Naming a company with a .com URL

I’m thinking about registering a sole proprietorship for a small business. When registering the company in the country, would it make sense to name it with a .com extension. In other words, say my company is called Darryl and I’ve already registered the URL, should I register the company as Darryl or

I don’t think there’s a GQ answer to this. To a large extent, the DBA (doing business as) or trade name of your business is just what you want to put on your business cards, phone book listing, etc. Your legal name can be totally different from the DBA. I often recommend that people stick with generic legal names (Darryl Enterprises, Inc. or something) and then set up a DBA for what the customers will really see and remember. It’s usually easier to update a DBA than a legal name if you ever need to.

Including the .com does help make sure people know to go check the website.

The .com in the name implies that you do business over the web, so it might not be a good choice if you’re a brick and mortar store, a caterer, or some other localized business.

The presence or absence of the .com will probably not make any difference in trademark or licensing issues, but you’d need a lawyer to analyze any close calls.

If you register as, people are gonna be disappointed when they try to go to :slight_smile:

Thanks dracoi.

I guess one of the things I’d like to sell are silkscreened t-shirts. I’d like to protect designs by using a © on the design. Would this give me any amount of copyright protection even though the company is actually Darryl? This would automatically direct people to if they happened to see it on a t-shirt.

I am also understand it will give me a greater degree of protection if I trademark the company name. Is this true? How do I go about doing this?

Since this is a sole proprietorship, could I also run my condo rental income through this entity? Should I just maintain a separate checking account for the real estate?

Ah, I see that I register trademarks through the US Patent Office, so that question is answered I guess.

You own copyright as soon as you create the designs, whether you register it or include the copyright symbol at all.

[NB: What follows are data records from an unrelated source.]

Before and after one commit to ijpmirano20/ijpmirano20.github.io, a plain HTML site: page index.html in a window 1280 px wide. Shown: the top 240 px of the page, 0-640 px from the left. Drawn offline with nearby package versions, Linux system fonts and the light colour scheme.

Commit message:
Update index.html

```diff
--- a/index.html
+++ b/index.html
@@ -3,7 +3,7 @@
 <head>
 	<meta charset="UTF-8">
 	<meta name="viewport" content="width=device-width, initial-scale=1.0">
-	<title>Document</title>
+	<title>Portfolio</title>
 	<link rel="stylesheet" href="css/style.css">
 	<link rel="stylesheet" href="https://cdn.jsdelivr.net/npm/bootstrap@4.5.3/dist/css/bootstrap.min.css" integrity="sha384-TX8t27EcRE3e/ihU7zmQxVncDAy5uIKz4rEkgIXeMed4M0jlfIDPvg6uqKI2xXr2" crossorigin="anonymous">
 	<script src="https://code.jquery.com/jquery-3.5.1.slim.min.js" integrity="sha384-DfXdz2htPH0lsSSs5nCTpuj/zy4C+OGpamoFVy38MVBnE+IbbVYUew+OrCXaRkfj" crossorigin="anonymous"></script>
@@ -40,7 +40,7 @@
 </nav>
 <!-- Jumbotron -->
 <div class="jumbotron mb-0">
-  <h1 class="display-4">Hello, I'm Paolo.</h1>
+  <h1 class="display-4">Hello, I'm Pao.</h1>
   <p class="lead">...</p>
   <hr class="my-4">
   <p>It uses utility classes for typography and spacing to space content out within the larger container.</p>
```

Registering the copyright can help with legal damages, but may not make much of a difference for the typical small business owner.

I think you found out the steps already. It’s a good idea to get an attorney’s help in drafting the trademark. Part of the process is the research to establish that you can trade mark a name at all. Remember, the owner of the trade mark is the first one to use the mark in trade… not necessarily the first to register it.

Legally, you can do it any way you like. For the sake of bookkeeping, tax preparation, audits, etc. I would strongly recommend separate accounts for each activity.